Information shown:
########
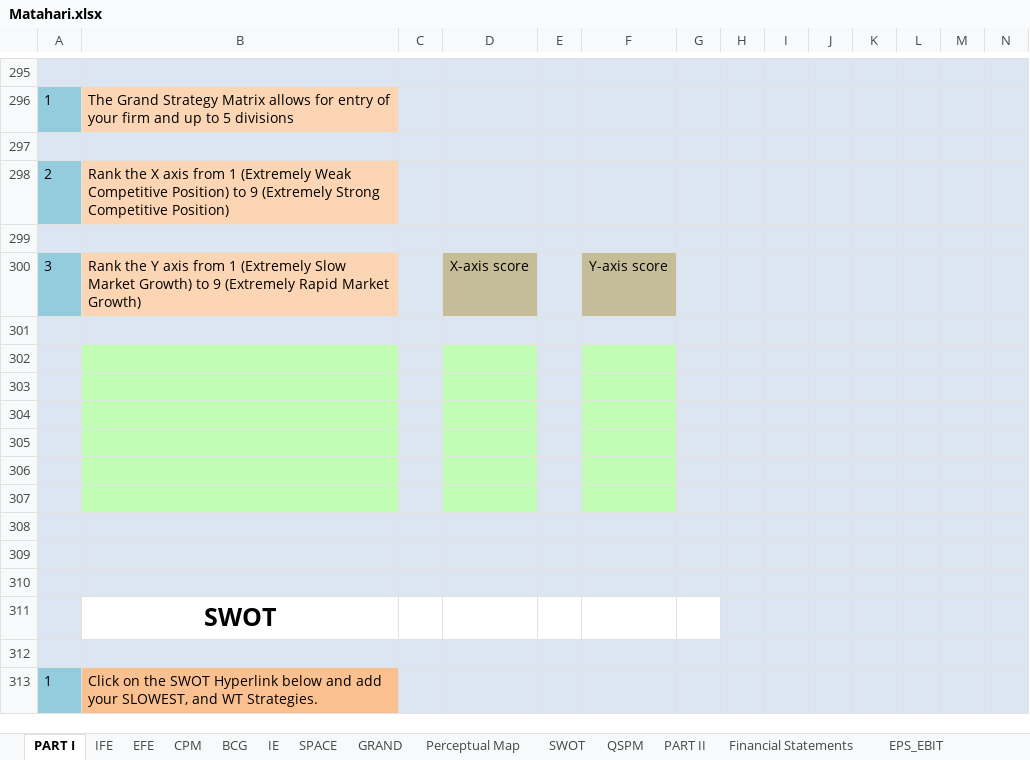
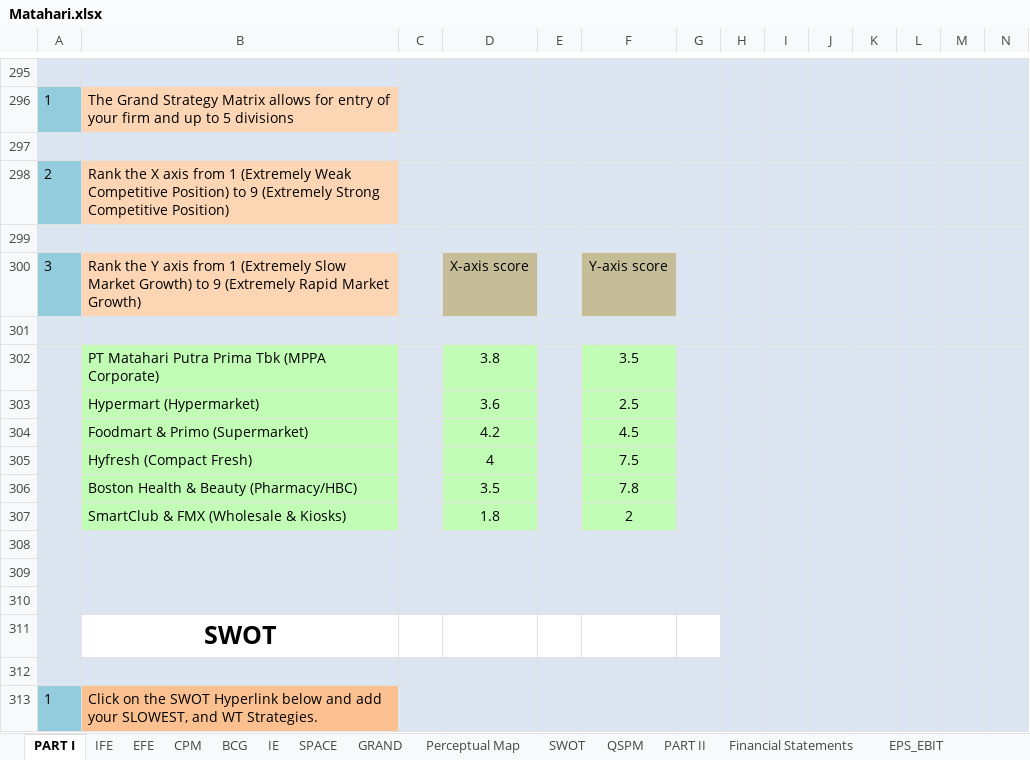
Before and after one commit to faglyramschie7/group7portfolio, an Excel workbook: Matahari.xlsx, sheet PART I, drawn as a sheet; only a part is shown, gaps mark what is left out; values as stored, in another font and other column widths than the file's, no borders; rows hold the shown columns only; the diff names each change by its address in the sheet, - before the commit and + after, or states it on an @@ line.

Commit message:
Implement Slide 28 Grand Strategy Matrix (GSM) and update Sheet GRAND in Matahari.xlsx

```diff
--- a/Matahari.xlsx (sheet PART I)
+++ b/Matahari.xlsx (sheet PART I)
-row 302: (empty)
+row 302:  | PT Matahari Putra Prima Tbk (MPPA Corporate) |  | 3.8 |  | 3.5
-row 303: (empty)
+row 303:  | Hypermart (Hypermarket) |  | 3.6 |  | 2.5
-row 304: (empty)
+row 304:  | Foodmart & Primo (Supermarket) |  | 4.2 |  | 4.5
-row 305: (empty)
+row 305:  | Hyfresh (Compact Fresh) |  | 4 |  | 7.5
-row 306: (empty)
+row 306:  | Boston Health & Beauty (Pharmacy/HBC) |  | 3.5 |  | 7.8
-row 307: (empty)
+row 307:  | SmartClub & FMX (Wholesale & Kiosks) |  | 1.8 |  | 2
```
Also changed, not shown: 2 other files.
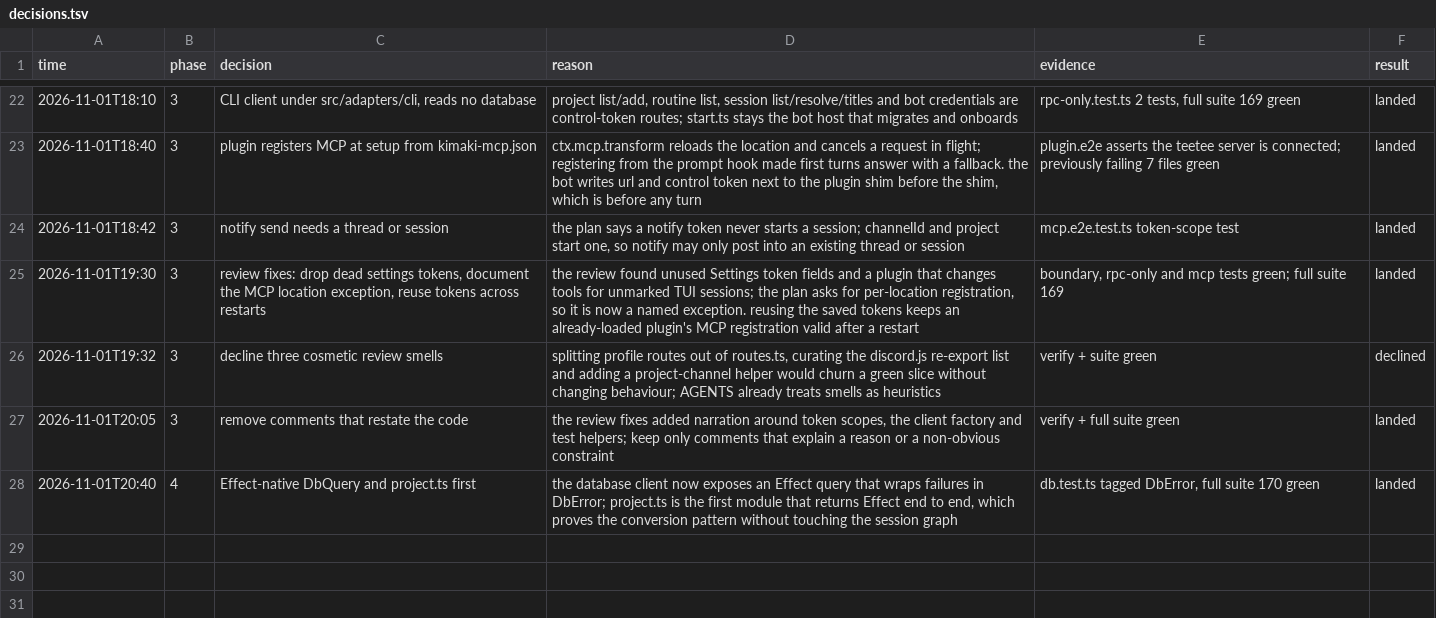
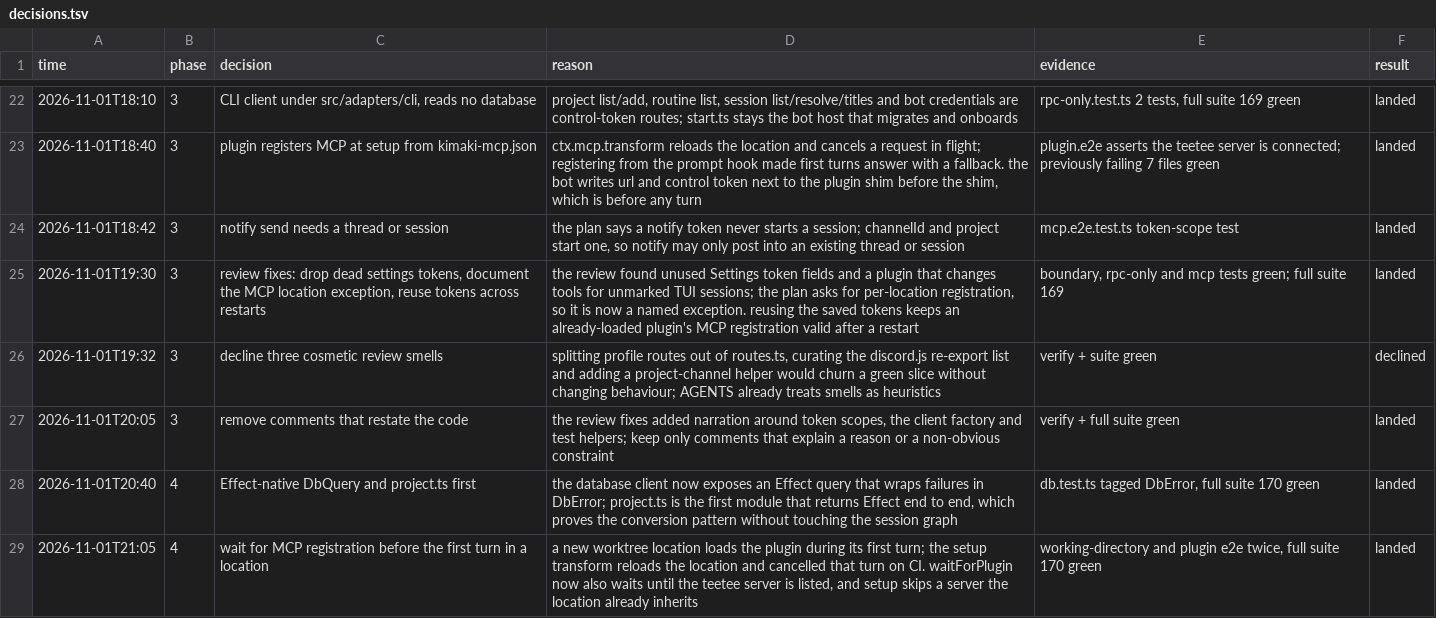
Before and after one commit to HT2Knock/teetee, a TSV file: docs/teetee-run/decisions.tsv, drawn as a sheet; only a part is shown, gaps mark what is left out.

Commit message:
fix: wait for MCP registration before a location's first turn
A new worktree location loads the plugin during its first turn. The setup
transform reloads the location and cancelled that turn on CI. waitForPlugin
now waits until the teetee server is configured, and setup skips an entry the
location already inherits.

Discord: https://discord.com/channels/1559144742220988487/1566383926824407150

```diff
--- a/docs/teetee-run/decisions.tsv
+++ b/docs/teetee-run/decisions.tsv
@@ -28 +28,2 @@ time	phase	decision	reason	evidence	result
 2026-11-01T20:40	4	Effect-native DbQuery and project.ts first	the database client now exposes an Effect query that wraps failures in DbError; project.ts is the first module that returns Effect end to end, which proves the conversion pattern without touching the session graph	db.test.ts tagged DbError, full suite 170 green	landed
+2026-11-01T21:05	4	wait for MCP registration before the first turn in a location	a new worktree location loads the plugin during its first turn; the setup transform reloads the location and cancelled that turn on CI. waitForPlugin now also waits until the teetee server is listed, and setup skips a server the location already inherits	working-directory and plugin e2e twice, full suite 170 green	landed
```
Also changed, not shown: 2 other files.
########
All of the records should be set down exactly, minus the pictures they hold.

Response to the task:
Before and after one commit to faglyramschie7/group7portfolio, an Excel workbook: Matahari.xlsx, sheet PART I, drawn as a sheet; only a part is shown, gaps mark what is left out; values as stored, in another font and other column widths than the file's, no borders; rows hold the shown columns only; the diff names each change by its address in the sheet, - before the commit and + after, or states it on an @@ line.

Commit message:
Implement Slide 28 Grand Strategy Matrix (GSM) and update Sheet GRAND in Matahari.xlsx

```diff
--- a/Matahari.xlsx (sheet PART I)
+++ b/Matahari.xlsx (sheet PART I)
-row 302: (empty)
+row 302:  | PT Matahari Putra Prima Tbk (MPPA Corporate) |  | 3.8 |  | 3.5
-row 303: (empty)
+row 303:  | Hypermart (Hypermarket) |  | 3.6 |  | 2.5
-row 304: (empty)
+row 304:  | Foodmart & Primo (Supermarket) |  | 4.2 |  | 4.5
-row 305: (empty)
+row 305:  | Hyfresh (Compact Fresh) |  | 4 |  | 7.5
-row 306: (empty)
+row 306:  | Boston Health & Beauty (Pharmacy/HBC) |  | 3.5 |  | 7.8
-row 307: (empty)
+row 307:  | SmartClub & FMX (Wholesale & Kiosks) |  | 1.8 |  | 2
```
Also changed, not shown: 2 other files.
Before and after one commit to HT2Knock/teetee, a TSV file: docs/teetee-run/decisions.tsv, drawn as a sheet; only a part is shown, gaps mark what is left out.

Commit message:
fix: wait for MCP registration before a location's first turn
A new worktree location loads the plugin during its first turn. The setup
transform reloads the location and cancelled that turn on CI. waitForPlugin
now waits until the teetee server is configured, and setup skips an entry the
location already inherits.

Discord: https://discord.com/channels/1559144742220988487/1566383926824407150

```diff
--- a/docs/teetee-run/decisions.tsv
+++ b/docs/teetee-run/decisions.tsv
@@ -28 +28,2 @@ time	phase	decision	reason	evidence	result
 2026-11-01T20:40	4	Effect-native DbQuery and project.ts first	the database client now exposes an Effect query that wraps failures in DbError; project.ts is the first module that returns Effect end to end, which proves the conversion pattern without touching the session graph	db.test.ts tagged DbError, full suite 170 green	landed
+2026-11-01T21:05	4	wait for MCP registration before the first turn in a location	a new worktree location loads the plugin during its first turn; the setup transform reloads the location and cancelled that turn on CI. waitForPlugin now also waits until the teetee server is listed, and setup skips a server the location already inherits	working-directory and plugin e2e twice, full suite 170 green	landed
```
Also changed, not shown: 2 other files.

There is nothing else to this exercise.